Screenshot and code edit data:
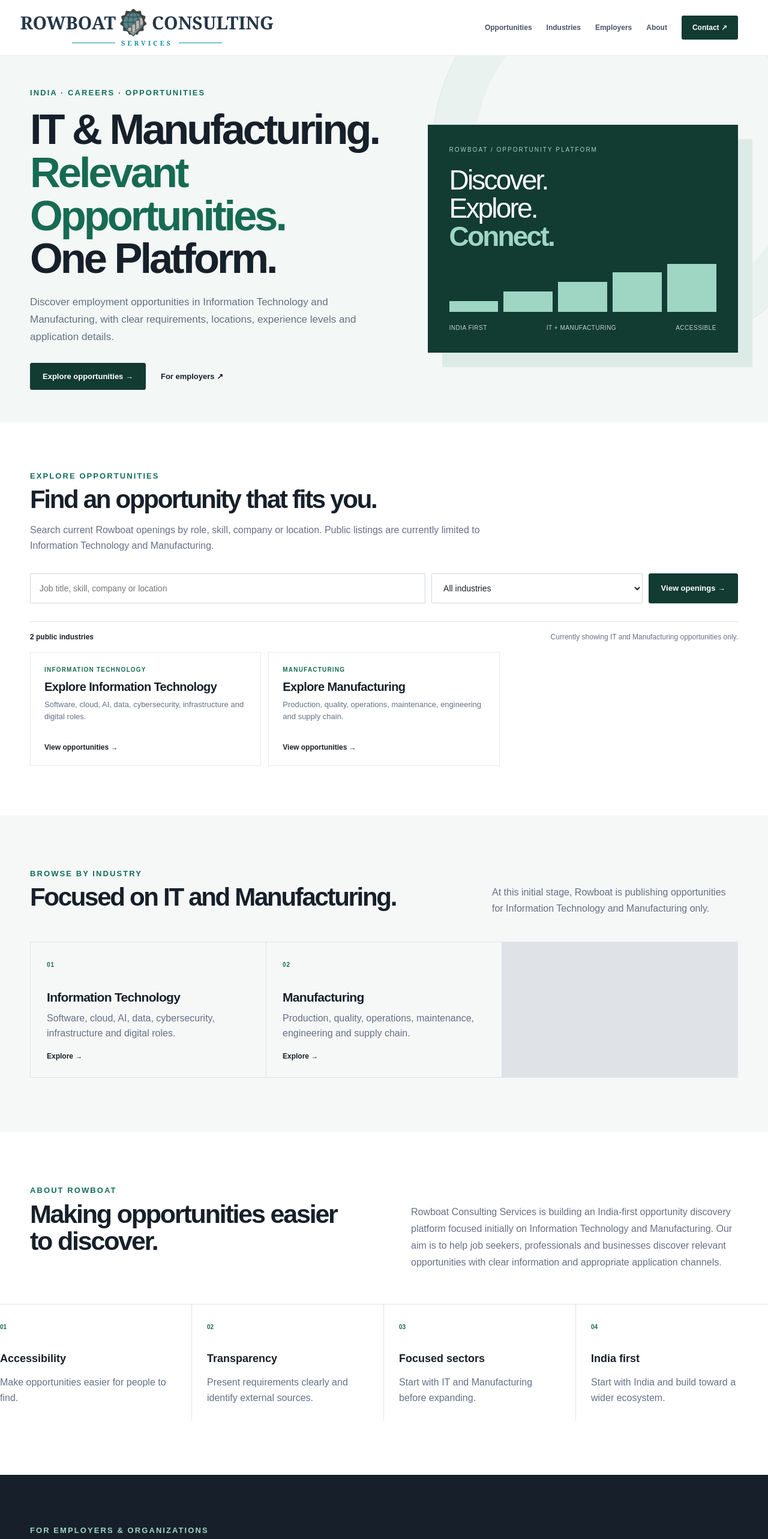
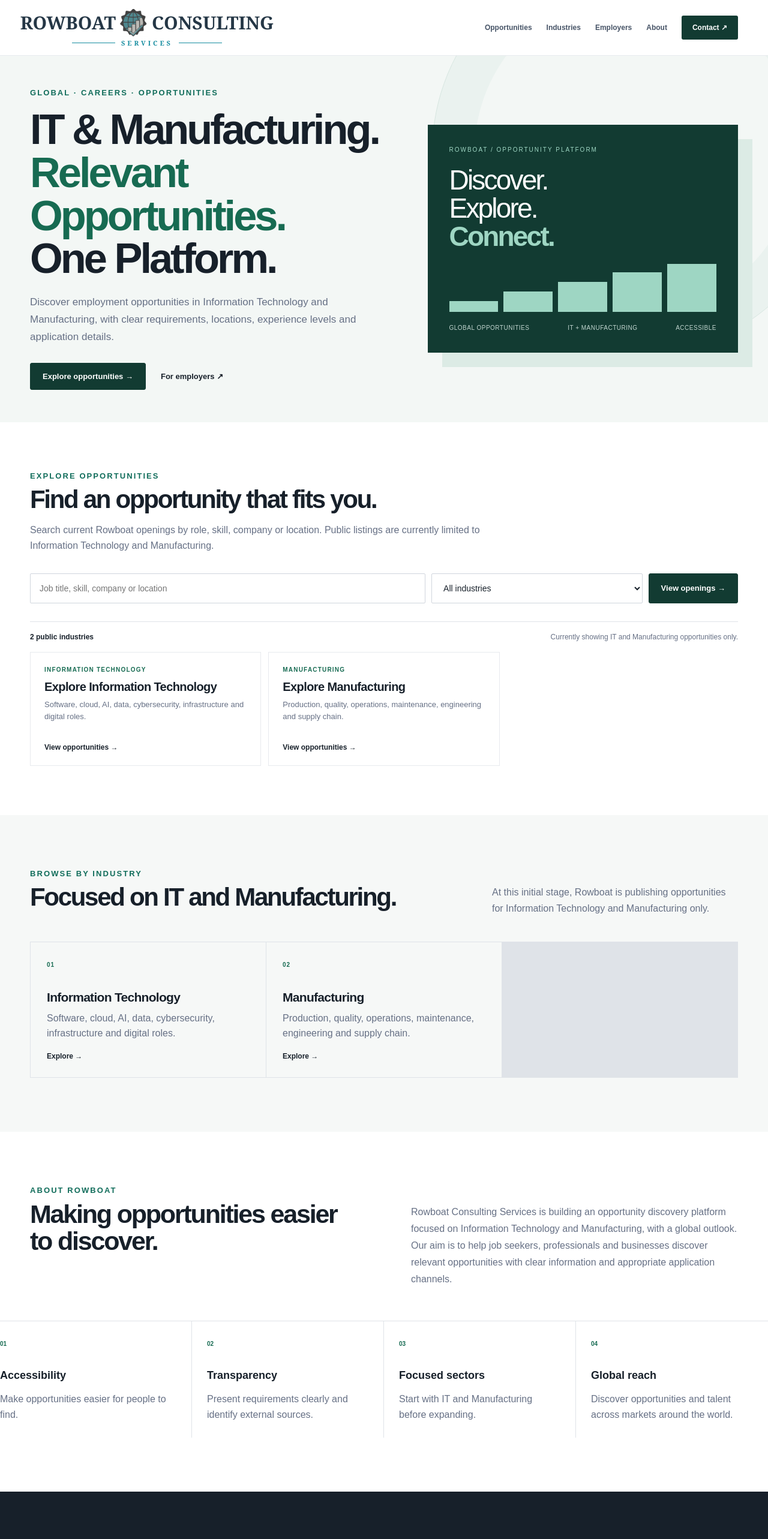
Before and after one commit to RanjithKumarP-Rowboatcs/Rowboat-jobs, a Next.js app: page / in a window 1280 px wide. Shown: the top 2566 px of the page at 60% size. Built offline with nearby package versions, Linux system fonts and the light colour scheme.

Commit message:
Update contact email and remove India-first messaging

```diff
--- a/app/page.tsx
+++ b/app/page.tsx
@@ -29,8 +29,8 @@
     const message = String(form.get('message') || '')
     const subject = `ROWBOAT website enquiry — ${interest}`
     const body = `Name: ${name}\nEmail: ${email}\nInterest: ${interest}\n\nMessage:\n${message}`
-    window.location.href = `mailto:ranjith@rowboatcs.com?subject=${encodeURIComponent(subject)}&body=${encodeURIComponent(body)}`
-    setMessageStatus('Your email app has been opened with the enquiry addressed to ranjith@rowboatcs.com.')
+    window.location.href = `mailto:info@rowboatcs.com?subject=${encodeURIComponent(subject)}&body=${encodeURIComponent(body)}`
+    setMessageStatus('Your email app has been opened with the enquiry addressed to info@rowboatcs.com.')
   }
 
   return <>
@@ -44,8 +44,8 @@
 
     <main id="top">
       <section className="jobsHero"><div className="heroBackdrop"></div><div className="container jobsHeroInner">
-        <div><div className="eyebrow">India · Careers · Opportunities</div><h1>IT & Manufacturing.<br/><em>Relevant Opportunities.</em><br/>One Platform.</h1><p>Discover employment opportunities in Information Technology and Manufacturing, with clear requirements, locations, experience levels and application details.</p><div className="heroActions"><a className="btn btnPrimary" href="/opportunities">Explore opportunities →</a><a className="textButton" href="#employers">For employers ↗</a></div></div>
-        <div className="heroPanel"><div className="panelKicker">ROWBOAT / OPPORTUNITY PLATFORM</div><div className="heroPanelTitle">Discover.<br/>Explore.<br/><strong>Connect.</strong></div><div className="heroLines"><span/><span/><span/><span/><span/></div><div className="heroPanelBottom"><span>INDIA FIRST</span><span>IT + MANUFACTURING</span><span>ACCESSIBLE</span></div></div>
+        <div><div className="eyebrow">Global · Careers · Opportunities</div><h1>IT & Manufacturing.<br/><em>Relevant Opportunities.</em><br/>One Platform.</h1><p>Discover employment opportunities in Information Technology and Manufacturing, with clear requirements, locations, experience levels and application details.</p><div className="heroActions"><a className="btn btnPrimary" href="/opportunities">Explore opportunities →</a><a className="textButton" href="#employers">For employers ↗</a></div></div>
+        <div className="heroPanel"><div className="panelKicker">ROWBOAT / OPPORTUNITY PLATFORM</div><div className="heroPanelTitle">Discover.<br/>Explore.<br/><strong>Connect.</strong></div><div className="heroLines"><span/><span/><span/><span/><span/></div><div className="heroPanelBottom"><span>GLOBAL OPPORTUNITIES</span><span>IT + MANUFACTURING</span><span>ACCESSIBLE</span></div></div>
       </div></section>
 
       <section className="searchSection" id="opportunities"><div className="container"><div className="eyebrow">Explore opportunities</div><h2>Find an opportunity that fits you.</h2><p className="sectionLead">Search current Rowboat openings by role, skill, company or location. Public listings are currently limited to Information Technology and Manufacturing.</p><div className="searchBar"><input value={query} onChange={e => setQuery(e.target.value)} placeholder="Job title, skill, company or location" aria-label="Search opportunities"/><select value={industry} onChange={e => setIndustry(e.target.value)} aria-label="Filter by industry"><option>All industries</option>{industries.map(([name]) => <option key={name}>{name}</option>)}</select><a className="btn btnPrimary" href="/opportunities">View openings →</a></div>
@@ -54,15 +54,15 @@
 
       <section className="section lightSection" id="industries"><div className="container"><div className="sectionHead"><div><div className="eyebrow">Browse by industry</div><h2>Focused on IT and Manufacturing.</h2></div><p>At this initial stage, Rowboat is publishing opportunities for Information Technology and Manufacturing only.</p></div><div className="industryGrid">{industries.map(([title,text],i)=><article className="industry" key={title}><span>{String(i+1).padStart(2,'0')}</span><h3>{title}</h3><p>{text}</p><a href="/opportunities">Explore →</a></article>)}</div></div></section>
 
-      <section className="section" id="about"><div className="container aboutIntro"><div><div className="eyebrow">About Rowboat</div><h2>Making opportunities easier to discover.</h2></div><p>Rowboat Consulting Services is building an India-first opportunity discovery platform focused initially on Information Technology and Manufacturing. Our aim is to help job seekers, professionals and businesses discover relevant opportunities with clear information and appropriate application channels.</p></div><div className="valueGrid"><article><b>01</b><h3>Accessibility</h3><p>Make opportunities easier for people to find.</p></article><article><b>02</b><h3>Transparency</h3><p>Present requirements clearly and identify external sources.</p></article><article><b>03</b><h3>Focused sectors</h3><p>Start with IT and Manufacturing before expanding.</p></article><article><b>04</b><h3>India first</h3><p>Start with India and build toward a wider ecosystem.</p></article></div></section>
+      <section className="section" id="about"><div className="container aboutIntro"><div><div className="eyebrow">About Rowboat</div><h2>Making opportunities easier to discover.</h2></div><p>Rowboat Consulting Services is building an opportunity discovery platform focused on Information Technology and Manufacturing, with a global outlook. Our aim is to help job seekers, professionals and businesses discover relevant opportunities with clear information and appropriate application channels.</p></div><div className="valueGrid"><article><b>01</b><h3>Accessibility</h3><p>Make opportunities easier for people to find.</p></article><article><b>02</b><h3>Transparency</h3><p>Present requirements clearly and identify external sources.</p></article><article><b>03</b><h3>Focused sectors</h3><p>Start with IT and Manufacturing before expanding.</p></article><article><b>04</b><h3>Global reach</h3><p>Discover opportunities and talent across markets around the world.</p></article></div></section>
 
       <section className="darkSection" id="employers"><div className="container employerGrid"><div><div className="eyebrow">For employers & organizations</div><h2>Have an IT or manufacturing hiring requirement?</h2><p>Share your requirement with Rowboat. At this stage, public opportunities are focused on Information Technology and Manufacturing.</p><a className="btn btnWhite" href="#contact">Post a requirement →</a></div><div className="employerPoints"><span>01</span><strong>Share the role</strong><span>02</span><strong>Define skills & location</strong><span>03</span><strong>Connect with relevant talent</strong></div></div></section>
 
       <section className="careersSection" id="careers"><div className="container careersWrap"><div><div className="eyebrow">Careers at Rowboat</div><h2>We are building the platform as we go.</h2><p>When Rowboat Consulting Services has its own open positions, they will be published here. We will not create placeholder vacancies simply to make the site look complete.</p></div><div className="careerBox"><img src="/rowboat-mark.svg" alt=""/><strong>No current Rowboat openings.</strong><span>Check back for future opportunities.</span></div></div></section>
 
-      <section className="contactSection" id="contact"><div className="container"><div className="contactIntro"><div><div className="eyebrow">Contact Rowboat</div><h2>Let's connect.</h2><p>Whether you are a job seeker, employer, business partner or organization, tell us what you need.</p></div><div className="contactDetails"><span>Enquiries</span><a href="mailto:ranjith@rowboatcs.com">ranjith@rowboatcs.com</a></div></div><form className="contactForm" onSubmit={handleContactSubmit}><label>Name<input name="name" required placeholder="Your name" autoComplete="name"/></label><label>Email<input name="email" type="email" required placeholder="you@company.com" autoComplete="email"/></label><label>I'm interested in<select name="interest"><option>Finding opportunities</option><option>Posting an IT hiring requirement</option><option>Posting a manufacturing hiring requirement</option><option>Business partnership</option><option>General enquiry</option></select></label><label>Message<textarea name="message" required rows={5} placeholder="Tell us what you need..."></textarea></label><div className="formActions"><button className="btn btnPrimary" type="submit">Send enquiry ↗</button><span className="formNote">Your enquiry is addressed to ranjith@rowboatcs.com.</span></div>{messageStatus && <p className="messageStatus" role="status">{messageStatus}</p>}</form></div></section>
+      <section className="contactSection" id="contact"><div className="container"><div className="contactIntro"><div><div className="eyebrow">Contact Rowboat</div><h2>Let's connect.</h2><p>Whether you are a job seeker, employer, business partner or organization, tell us what you need.</p></div><div className="contactDetails"><span>Enquiries</span><a href="mailto:info@rowboatcs.com">info@rowboatcs.com</a></div></div><form className="contactForm" onSubmit={handleContactSubmit}><label>Name<input name="name" required placeholder="Your name" autoComplete="name"/></label><label>Email<input name="email" type="email" required placeholder="you@company.com" autoComplete="email"/></label><label>I'm interested in<select name="interest"><option>Finding opportunities</option><option>Posting an IT hiring requirement</option><option>Posting a manufacturing hiring requirement</option><option>Business partnership</option><option>General enquiry</option></select></label><label>Message<textarea name="message" required rows={5} placeholder="Tell us what you need..."></textarea></label><div className="formActions"><button className="btn btnPrimary" type="submit">Send enquiry ↗</button><span className="formNote">Your enquiry is addressed to info@rowboatcs.com.</span></div>{messageStatus && <p className="messageStatus" role="status">{messageStatus}</p>}</form></div></section>
     </main>
 
-    <footer className="footer"><div className="container footerTop"><div className="footerBrand"><RowboatLogo className="footerLogo" /></div><div className="footerLinks"><a href="/opportunities">Opportunities</a><a href="#industries">Industries</a><a href="#employers">Employers</a><a href="#careers">Careers</a><a href="#about">About</a><a href="#contact">Contact</a></div></div><div className="container footerBottom"><span>© 2026 ROWBOAT CONSULTING SERVICES</span><span>IT + Manufacturing · Every Opportunity.</span></div></footer>
+    <footer className="footer"><div className="container footerTop"><div className="footerBrand"><RowboatLogo className="footerLogo" /></div><div className="footerLinks"><a href="/opportunities">Opportunities</a><a href="#industries">Industries</a><a href="#employers">Employers</a><a href="#careers">Careers</a><a href="#about">About</a><a href="#contact">Contact</a></div></div><div className="container footerBottom"><span>© 2026 ROWBOAT CONSULTING SERVICES</span><span>IT + Manufacturing · Global Opportunities.</span></div></footer>
   </>
 }
```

**EXERCISE DETAILS**.
Go through the data above and tally every line that includes "body". State only the total.

**YOUR RESPONSE**.
3